Task instructions:
The answer is one number. Say how many lines in the entries below include the word "screens".

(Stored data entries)
——

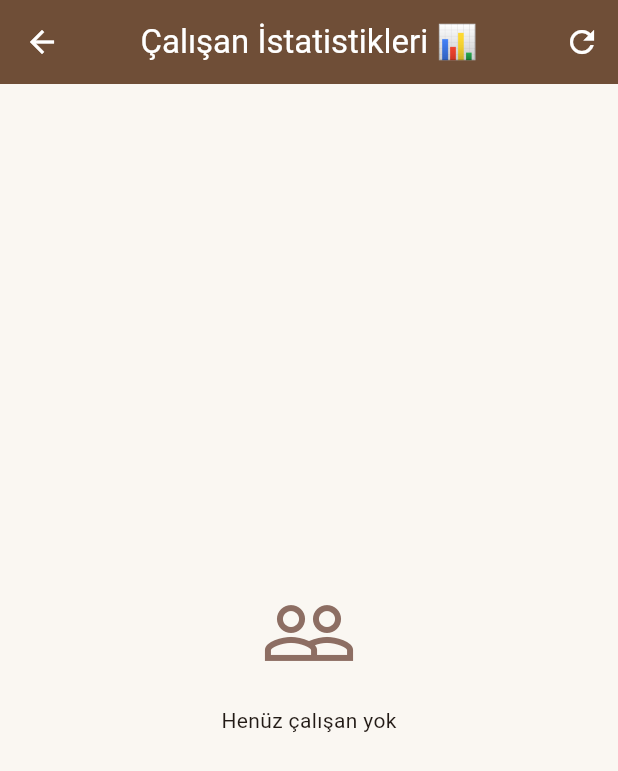
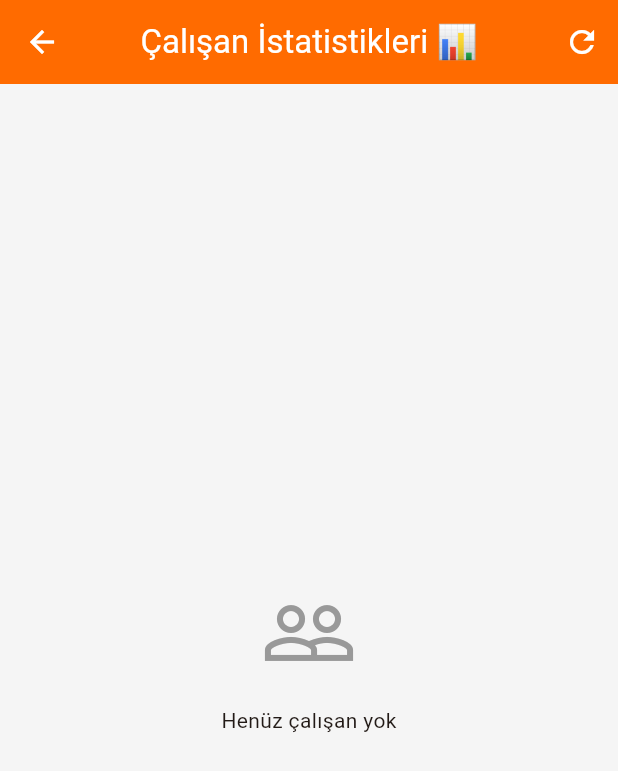
Before and after one commit to dogusdiril/waldo_coffee, a Flutter app: the EmployeeStatsScreen screen opened directly, on a phone screen of 412 x 824 dp. Shown: the top 771 px of the screen. Run offline on Flutter 3.47's test engine with Material 3 defaults, Android fonts, the light colour scheme and no system bars; our stand-ins replace flutter_riverpod, go_router, supabase_flutter; accounts and stored records are empty.

Commit message:
Update theme to Simpra colors (orange/red)

```diff
--- a/lib/core/theme/app_theme.dart
+++ b/lib/core/theme/app_theme.dart
@@ -1,21 +1,23 @@
 import 'package:flutter/material.dart';
 
 class AppTheme {
-  // Waldo Coffee renkleri - Kahve teması
-  static const Color primaryColor = Color(0xFF6F4E37); // Kahve kahverengi
-  static const Color secondaryColor = Color(0xFFD4A574); // Sütlü kahve
-  static const Color accentColor = Color(0xFFC9A66B); // Karamel
-  static const Color backgroundColor = Color(0xFFFAF7F2); // Krem beyaz
-  static const Color surfaceColor = Color(0xFFFFFFFF);
+  // Simpra renk teması - Modern turuncu/kırmızı
+  static const Color primaryColor = Color(0xFFFF6B00); // Simpra turuncu
+  static const Color primaryDark = Color(0xFFE64626); // Koyu turuncu/kırmızı
+  static const Color secondaryColor = Color(0xFFFF8534); // Açık turuncu
+  static const Color accentColor = Color(0xFFFFB366); // Soft turuncu
+  static const Color backgroundColor = Color(0xFFF5F5F5); // Açık gri
+  static const Color surfaceColor = Color(0xFFFFFFFF); // Beyaz
+  static const Color darkColor = Color(0xFF1A1A1A); // Koyu siyah
   static const Color errorColor = Color(0xFFE53935);
   static const Color successColor = Color(0xFF43A047);
   static const Color warningColor = Color(0xFFFF9800);
   static const Color urgentColor = Color(0xFFE53935);
 
-  // Text colors
-  static const Color textPrimary = Color(0xFF3E2723);
-  static const Color textSecondary = Color(0xFF6D4C41);
-  static const Color textLight = Color(0xFF8D6E63);
+  // Text colors - Modern koyu tonlar
+  static const Color textPrimary = Color(0xFF1A1A1A); // Neredeyse siyah
+  static const Color textSecondary = Color(0xFF666666); // Orta gri
+  static const Color textLight = Color(0xFF999999); // Açık gri
 
   static ThemeData get lightTheme {
     return ThemeData(
```
Also changed, not shown: 7 other files.
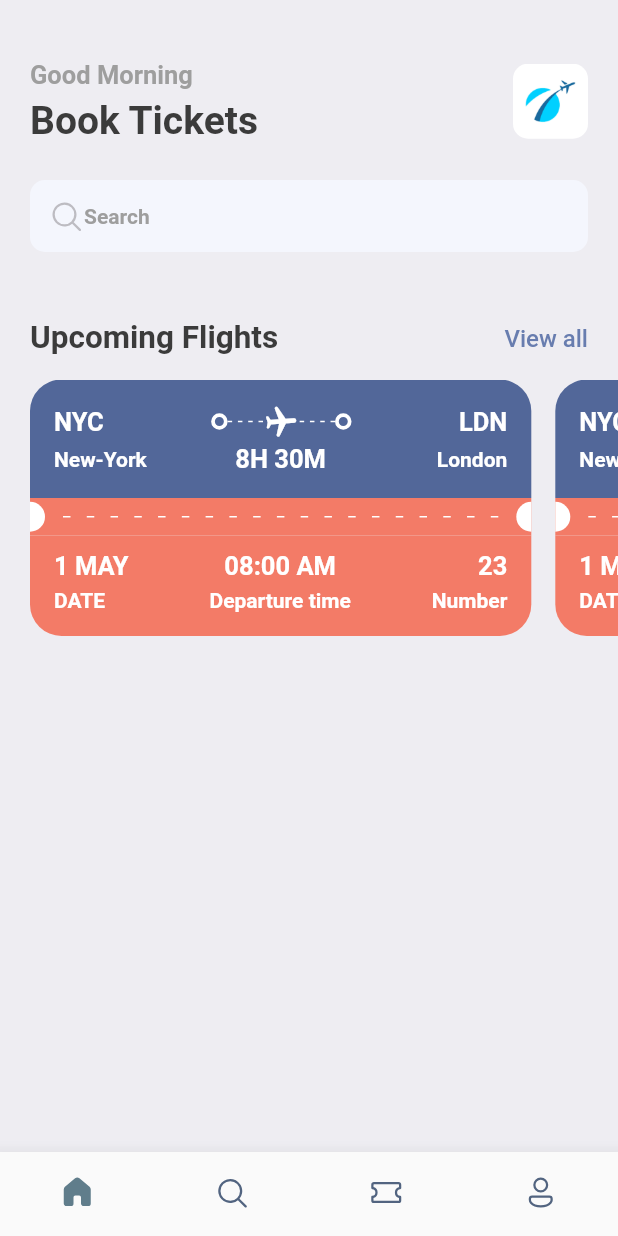
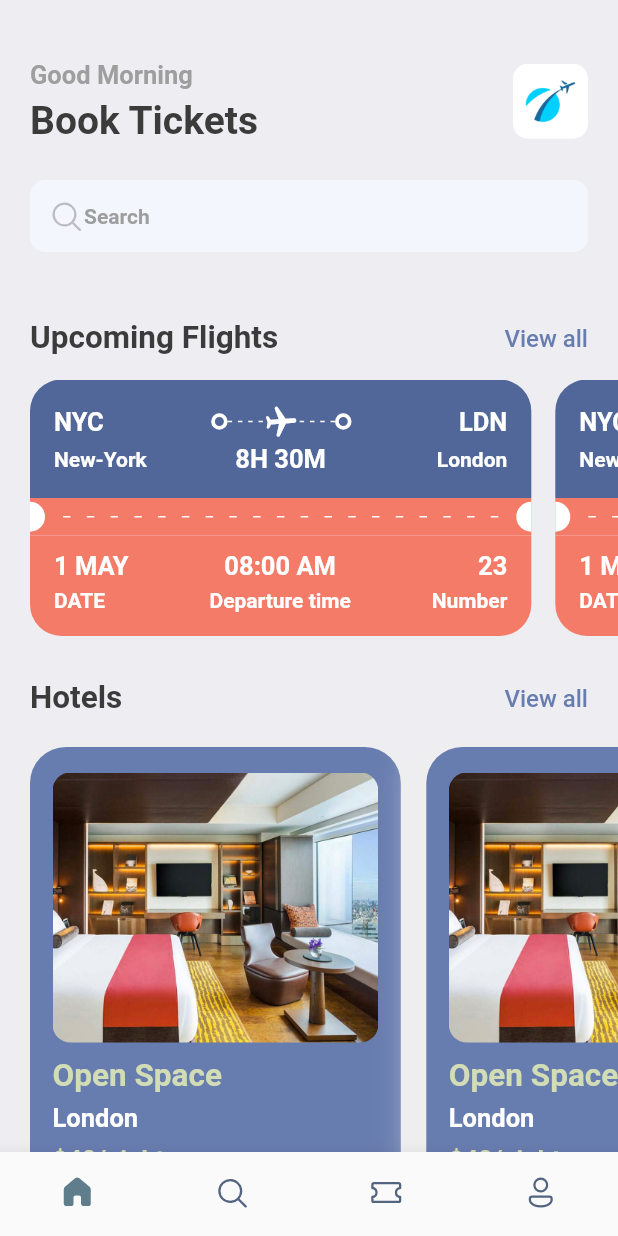
Before and after one commit to gnulitskaya/tickets-booking--app, a Flutter app: the screen it shows after launch, on a phone screen of 412 x 824 dp. Run offline on Flutter 3.47's test engine with Material 2 defaults, Android fonts, the phone set to English and light mode, and no system bars; our stand-ins replace fluentui_icons, gap.

Commit message:
add hotel screen

```diff
--- a/lib/screens/home_screen.dart
+++ b/lib/screens/home_screen.dart
@@ -1,3 +1,4 @@
+import 'package:booktickets/screens/hotel_screen.dart';
 import 'package:booktickets/screens/ticket_view.dart';
 import 'package:fluentui_icons/fluentui_icons.dart';
 import 'package:flutter/cupertino.dart';
@@ -99,7 +100,37 @@ class HomeScreen extends StatelessWidget {
                 TicketView(),
               ],
             ),
-          )
+          ),
+          Container(
+            padding: const EdgeInsets.symmetric(horizontal: 20),
+            child: Row(
+              mainAxisAlignment: MainAxisAlignment.spaceBetween,
+              children: [
+                Text(
+                  'Hotels',
+                  style: Styles.headLineStyle2,
+                ),
+                InkWell(
+                  onTap: () {
+                    print('dscc');
+                  },
+                  child: Text(
+                    'View all',
+                    style:
+                        Styles.textStyle.copyWith(color: Styles.primaryColor),
+                  ),
+                ),
+              ],
+            ),
+          ),
+          const Gap(15),
+          SingleChildScrollView(
+            scrollDirection: Axis.horizontal,
+            padding: const EdgeInsets.only(left: 20),
+            child: Row(
+              children: const [HotelScreen(), HotelScreen()],
+            ),
+          ),
         ],
       ),
     );
--- /dev/null
+++ b/lib/screens/hotel_screen.dart
@@ -0,0 +1,55 @@
+import 'package:booktickets/utils/app_layout.dart';
+import 'package:booktickets/utils/app_styles.dart';
+import 'package:flutter/cupertino.dart';
+import 'package:flutter/material.dart';
+import 'package:flutter/src/widgets/container.dart';
+import 'package:flutter/src/widgets/framework.dart';
+import 'package:gap/gap.dart';
+
+class HotelScreen extends StatelessWidget {
+  const HotelScreen({super.key});
+
+  @override
+  Widget build(BuildContext context) {
+    final size = AppLayout.getSize(context);
+    return Container(
+      width: size.width * 0.6,
+      height: 350,
+      padding: const EdgeInsets.symmetric(horizontal: 15, vertical: 17),
+      margin: const EdgeInsets.only(right: 17, top: 5),
+      decoration: BoxDecoration(
+        color: Styles.primaryColor,
+        borderRadius: BorderRadius.circular(24),
+        boxShadow: [
+          BoxShadow(
+              color: Colors.grey.shade200, blurRadius: 20, spreadRadius: 5),
+        ],
+      ),
+      child: Column(crossAxisAlignment: CrossAxisAlignment.start, children: [
+        Container(
+          height: 180,
+          decoration: BoxDecoration(
+              borderRadius: BorderRadius.circular(12),
+              image: DecorationImage(
+                  image: AssetImage('assets/images/one.png'),
+                  fit: BoxFit.cover)),
+        ),
+        const Gap(10),
+        Text(
+          'Open Space',
+          style: Styles.headLineStyle2.copyWith(color: Styles.kakiColor),
+        ),
+        const Gap(5),
+        Text(
+          'London',
+          style: Styles.headLineStyle3.copyWith(color: Colors.white),
+        ),
+        const Gap(8),
+        Text(
+          '\$40/night',
+          style: Styles.headLineStyle3.copyWith(color: Styles.kakiColor),
+        ),
+      ]),
+    );
+  }
+}
--- a/lib/utils/app_styles.dart
+++ b/lib/utils/app_styles.dart
@@ -9,6 +9,7 @@ class Styles {
   static Color textColor = const Color(0xFF3b3b3b);
   static Color bgColor = const Color(0xFFeeedf2);
   static Color orangeColor = const Color(0xFFF37B67);
+  static Color kakiColor = const Color(0xFFd2ddb6);
   static TextStyle textStyle =
       TextStyle(fontSize: 16, color: textColor, fontWeight: FontWeight.w500);
   static TextStyle headLineStyle1 =
```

——

Task answer:
5